In Not Blessed, a story is told not once, but twenty-eight times in twenty-eight shifting versions. Here, a story acts as a chosen narrative constraint, a constraint which, once chosen, becomes a compulsion within the text, a landing point the narrator must reach again and again. Not Blessed: a brilliant twist of a tale, where narrative is spun like politics in the nightly news, deployed in a language that delights and distorts as it winds toward the trauma of non-truth and multiple non-originals. Not Blessed asks: what is the what that makes who?

Praise for Not Blessed

“Set in a frightening and indeterminate present, this bitter and masterful parable demonstrates the somnambulant power of language. The recurrent memory track studded with Euro pre-modernist signifiers (grandmother – village – boy – policeman – prominent figure – meadow – field) moves incrementally backwards towards no particular end. Channeling the early plays of Peter Handke, Abramowitz draws us into the narrator’s suspect nostalgia: In the southern part of the country when the space was open, and when there were still people to share things with … “

—Chris Kraus

“Runic, rhythmic, algorithmic, Not Blessed mesmerizes with a hidden logic. Through a series of finely calibrated repetitions, Abramowitz nimbly looses the old moorings—beginning, middle and end—setting us adrift on the sea of memory.”

—Janet Sarbanes

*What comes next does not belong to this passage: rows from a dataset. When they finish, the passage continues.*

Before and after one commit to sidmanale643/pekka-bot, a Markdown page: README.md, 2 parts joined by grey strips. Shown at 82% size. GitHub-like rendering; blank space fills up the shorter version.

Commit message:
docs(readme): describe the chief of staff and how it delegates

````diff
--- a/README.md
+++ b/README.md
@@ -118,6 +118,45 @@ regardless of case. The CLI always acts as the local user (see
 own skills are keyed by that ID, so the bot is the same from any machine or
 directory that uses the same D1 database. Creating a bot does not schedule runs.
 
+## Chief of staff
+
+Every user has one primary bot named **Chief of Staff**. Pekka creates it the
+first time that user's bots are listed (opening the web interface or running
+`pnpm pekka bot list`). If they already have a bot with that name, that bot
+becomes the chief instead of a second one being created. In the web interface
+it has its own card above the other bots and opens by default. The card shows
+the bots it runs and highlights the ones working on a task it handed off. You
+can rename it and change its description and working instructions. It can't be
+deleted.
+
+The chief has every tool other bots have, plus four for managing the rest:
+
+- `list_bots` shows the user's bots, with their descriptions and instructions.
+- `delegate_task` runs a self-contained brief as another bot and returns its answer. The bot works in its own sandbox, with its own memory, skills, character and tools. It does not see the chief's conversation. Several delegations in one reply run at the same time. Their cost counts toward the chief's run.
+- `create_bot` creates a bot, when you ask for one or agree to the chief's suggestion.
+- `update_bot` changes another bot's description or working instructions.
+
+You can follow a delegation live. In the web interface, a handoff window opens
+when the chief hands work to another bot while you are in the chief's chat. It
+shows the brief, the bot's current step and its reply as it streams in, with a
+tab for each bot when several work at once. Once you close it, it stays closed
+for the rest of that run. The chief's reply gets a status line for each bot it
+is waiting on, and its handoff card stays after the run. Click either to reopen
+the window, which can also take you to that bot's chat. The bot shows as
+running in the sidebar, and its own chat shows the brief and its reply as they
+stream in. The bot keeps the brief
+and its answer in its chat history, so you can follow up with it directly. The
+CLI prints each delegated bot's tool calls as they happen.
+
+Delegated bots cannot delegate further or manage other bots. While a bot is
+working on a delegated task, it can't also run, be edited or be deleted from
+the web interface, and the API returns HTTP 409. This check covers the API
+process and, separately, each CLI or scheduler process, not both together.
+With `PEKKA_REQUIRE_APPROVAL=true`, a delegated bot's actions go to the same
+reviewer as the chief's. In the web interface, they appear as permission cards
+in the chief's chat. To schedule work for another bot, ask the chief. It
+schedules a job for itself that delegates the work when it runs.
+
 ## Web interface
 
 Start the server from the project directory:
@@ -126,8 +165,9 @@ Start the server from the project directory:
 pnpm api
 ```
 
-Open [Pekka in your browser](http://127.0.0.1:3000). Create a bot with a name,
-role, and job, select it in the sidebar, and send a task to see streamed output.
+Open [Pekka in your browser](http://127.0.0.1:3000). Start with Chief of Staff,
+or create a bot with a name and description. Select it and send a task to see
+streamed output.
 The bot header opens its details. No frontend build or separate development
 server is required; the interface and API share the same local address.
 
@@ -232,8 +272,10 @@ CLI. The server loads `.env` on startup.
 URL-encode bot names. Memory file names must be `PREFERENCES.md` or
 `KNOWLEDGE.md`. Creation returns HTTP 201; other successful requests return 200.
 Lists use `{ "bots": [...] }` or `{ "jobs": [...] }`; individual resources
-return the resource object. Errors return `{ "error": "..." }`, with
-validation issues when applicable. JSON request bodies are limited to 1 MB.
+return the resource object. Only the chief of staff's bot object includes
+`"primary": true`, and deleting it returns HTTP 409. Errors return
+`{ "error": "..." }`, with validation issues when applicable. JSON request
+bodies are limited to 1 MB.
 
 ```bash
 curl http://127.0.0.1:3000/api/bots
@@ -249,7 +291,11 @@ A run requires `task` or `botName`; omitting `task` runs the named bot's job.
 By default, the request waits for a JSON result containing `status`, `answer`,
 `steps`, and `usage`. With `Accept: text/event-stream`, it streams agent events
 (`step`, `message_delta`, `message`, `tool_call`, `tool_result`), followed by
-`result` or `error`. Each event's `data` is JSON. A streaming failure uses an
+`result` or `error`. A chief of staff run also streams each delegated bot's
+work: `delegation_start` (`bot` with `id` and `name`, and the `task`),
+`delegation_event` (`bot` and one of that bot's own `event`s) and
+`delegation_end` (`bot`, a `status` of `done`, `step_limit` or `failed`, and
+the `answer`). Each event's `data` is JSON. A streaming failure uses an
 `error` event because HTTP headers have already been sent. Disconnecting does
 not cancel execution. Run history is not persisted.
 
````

“But even more interesting, more mysterious — and certainly constructing a delicate and beautiful linguistic hermitage — are each chapter’s introductory flourishes of direct address.”

—Eugene Lim, Reading Diary Read full report

“Such repetition picks up speed at points, and there is the teasing hint of breakthrough, rupture, represented in another repeating tale, a fragment of a story about a hunter who, returning to his family’s home, strides straight through the living room’s picture window.”

— decomP: a literary magazine

“The best writers tell the same story over and over again. In his new book, Harold Abramowitz takes this idea to an extreme. Not Blessed consists of 28 chapters, each between two and three pages in length. Each chapter in this slim volume tells the same story: A boy wanders from his grandmother’s house, gets lost in the woods, and is rescued by a policeman.”

— NewPages

“We all recognize fiction, even against our will, as a firmly resolving plan of action. Yes, satisfaction exists in such resolve, but that resolve is a fabrication. Not Blessed adds to the literature that questions that determined resolve. It faces the narrator’s testimony with inquisitiveness rather than blind faith. For that, and for other marvels, I give it thumbs up.”

— Galatea Resurrects

Not Blessed calls for the reader’s awareness of their phenomenological perceptions. It seems to ask, how it is that we narrativize when we encounter stories, texts, myths? How do these stories affect us not only as readers, but as human beings with brains, brains that do not sit and simply process data but organic entities that may be altered profoundly even after what seems an insignificant encounter in the woods.”

— Octopus 14

Nikhil Bilwakesh’s review on Jacket2

Featured as a SPD Staff Pick of 2012

A reading from and discussion of Not Blessed by Valeveil Magazine